Lawyers in Florida have a new leader - Michael Higer, a South Floridian has taken over as the Florida Bar's 69th president.
Higer is in his first month of a one-year term leading the 104,000 lawyers in the Florida Bar.
The Bar regulates the lawyers licensed to practice in Florida and provides training and services for its members.
Higer was born and raised in Miami Beach and graduated from the University of Miami's School of Law in 1985. He specializes in commercial litigation and is a partner of the firm Berger Singerman, with offices in Miami, Fort Lauderdale, Boca Raton and Tallahassee.
“It’s a really daunting, humbling,” said Higer of being the new Bar president. “In any year, there are always way more things that we would like to do than we could ever accomplish.”

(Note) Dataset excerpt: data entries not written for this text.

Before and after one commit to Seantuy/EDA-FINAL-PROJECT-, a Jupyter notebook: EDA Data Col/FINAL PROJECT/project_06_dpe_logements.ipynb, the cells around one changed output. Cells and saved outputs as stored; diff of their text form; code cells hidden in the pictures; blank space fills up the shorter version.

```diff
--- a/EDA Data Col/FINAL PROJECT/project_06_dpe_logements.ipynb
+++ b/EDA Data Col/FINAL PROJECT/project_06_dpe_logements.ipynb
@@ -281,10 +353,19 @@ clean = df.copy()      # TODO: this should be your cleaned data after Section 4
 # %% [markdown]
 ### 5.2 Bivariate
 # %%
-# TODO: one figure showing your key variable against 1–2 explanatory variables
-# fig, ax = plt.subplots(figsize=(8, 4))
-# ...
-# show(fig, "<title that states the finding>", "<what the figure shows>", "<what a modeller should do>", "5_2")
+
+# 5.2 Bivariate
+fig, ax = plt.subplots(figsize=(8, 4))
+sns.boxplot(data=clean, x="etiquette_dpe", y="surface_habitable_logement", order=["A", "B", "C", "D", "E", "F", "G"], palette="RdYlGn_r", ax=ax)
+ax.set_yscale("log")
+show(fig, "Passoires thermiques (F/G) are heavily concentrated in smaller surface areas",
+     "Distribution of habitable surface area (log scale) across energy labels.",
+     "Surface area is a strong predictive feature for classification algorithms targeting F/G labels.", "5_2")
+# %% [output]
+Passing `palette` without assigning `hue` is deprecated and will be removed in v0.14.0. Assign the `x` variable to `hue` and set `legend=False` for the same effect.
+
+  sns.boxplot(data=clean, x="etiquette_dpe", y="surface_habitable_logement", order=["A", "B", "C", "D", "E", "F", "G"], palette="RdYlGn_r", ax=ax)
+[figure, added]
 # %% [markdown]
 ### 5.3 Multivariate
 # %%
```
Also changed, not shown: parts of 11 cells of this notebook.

A few of the things Higer would like to tackle over the next 11 months include:
1) Technology: Higer wants to help better connect lawyers, clients, courts and the public through technology. The Bar hopes to make available more digital tools that can help lawyers be of use to people who are navigating the legal system without the help of a lawyer.
2) Inclusiveness: During his tenure, Higer hopes to implement the recommendations from a study of gender equality in the legal profession conducted by the Bar in 2016, with the broader intention of ensuring that the legal community and courts are reflective of Florida in terms of gender, ethnicity, and race.
In his eyes, the push for inclusiveness also extends to a person’s ability to access justice. The Florida Bar has already been working with the Florida Supreme Court Chief Justice on closing the gap between individuals and their ability to get useful, affordable legal representation. Higer suggests that changes in technology can help deliver legal services where there is the greatest need.
“I think it starts, in part, with a change of mindset,” said Higer. “Just because it’s a legal issue, doesn’t mean it’s a lawyer-only problem, any more than the food crisis or world hunger is Publix’s problem. We’re all in this together and we all have to address these issues together.”
3) The Constitution Revision Commission: This commission meets every 20 years to suggest changes to the state’s constitution. These proposed amendments could touch on any number of things – from the environment to education. Higer sees the Florida Bar's role as raising awareness amongst members of the legal profession and the larger community about the process and acting as support in educating members of the commission on issues they are considering for potential constitutional amendments.